Art and Politics of the Second Empire: The Universal Expositions of 1855 and 1867 
by Patricia Mainardi.

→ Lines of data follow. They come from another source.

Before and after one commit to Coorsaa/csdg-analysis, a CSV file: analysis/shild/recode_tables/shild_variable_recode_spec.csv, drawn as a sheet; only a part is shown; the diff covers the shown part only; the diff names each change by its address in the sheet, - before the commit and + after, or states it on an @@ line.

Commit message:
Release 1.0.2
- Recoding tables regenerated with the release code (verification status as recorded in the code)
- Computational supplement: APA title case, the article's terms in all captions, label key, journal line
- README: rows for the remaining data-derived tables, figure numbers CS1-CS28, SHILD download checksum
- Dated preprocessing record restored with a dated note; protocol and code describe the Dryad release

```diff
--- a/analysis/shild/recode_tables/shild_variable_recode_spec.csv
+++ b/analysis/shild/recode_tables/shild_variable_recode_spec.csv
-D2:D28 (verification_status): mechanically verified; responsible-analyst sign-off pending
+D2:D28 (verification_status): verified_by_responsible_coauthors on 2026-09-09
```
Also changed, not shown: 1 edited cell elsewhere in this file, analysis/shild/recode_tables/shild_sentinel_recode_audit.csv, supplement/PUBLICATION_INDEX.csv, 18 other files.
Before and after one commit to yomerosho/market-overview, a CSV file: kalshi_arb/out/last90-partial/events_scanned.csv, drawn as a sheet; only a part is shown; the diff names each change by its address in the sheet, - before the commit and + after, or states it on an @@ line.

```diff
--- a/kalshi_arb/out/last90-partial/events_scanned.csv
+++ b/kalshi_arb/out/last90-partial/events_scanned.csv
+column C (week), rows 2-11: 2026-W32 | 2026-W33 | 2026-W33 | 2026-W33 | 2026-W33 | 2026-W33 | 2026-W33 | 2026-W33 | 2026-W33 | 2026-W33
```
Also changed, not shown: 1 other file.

Yale, 288 pp., £30, September 1987, 0 300 03871 2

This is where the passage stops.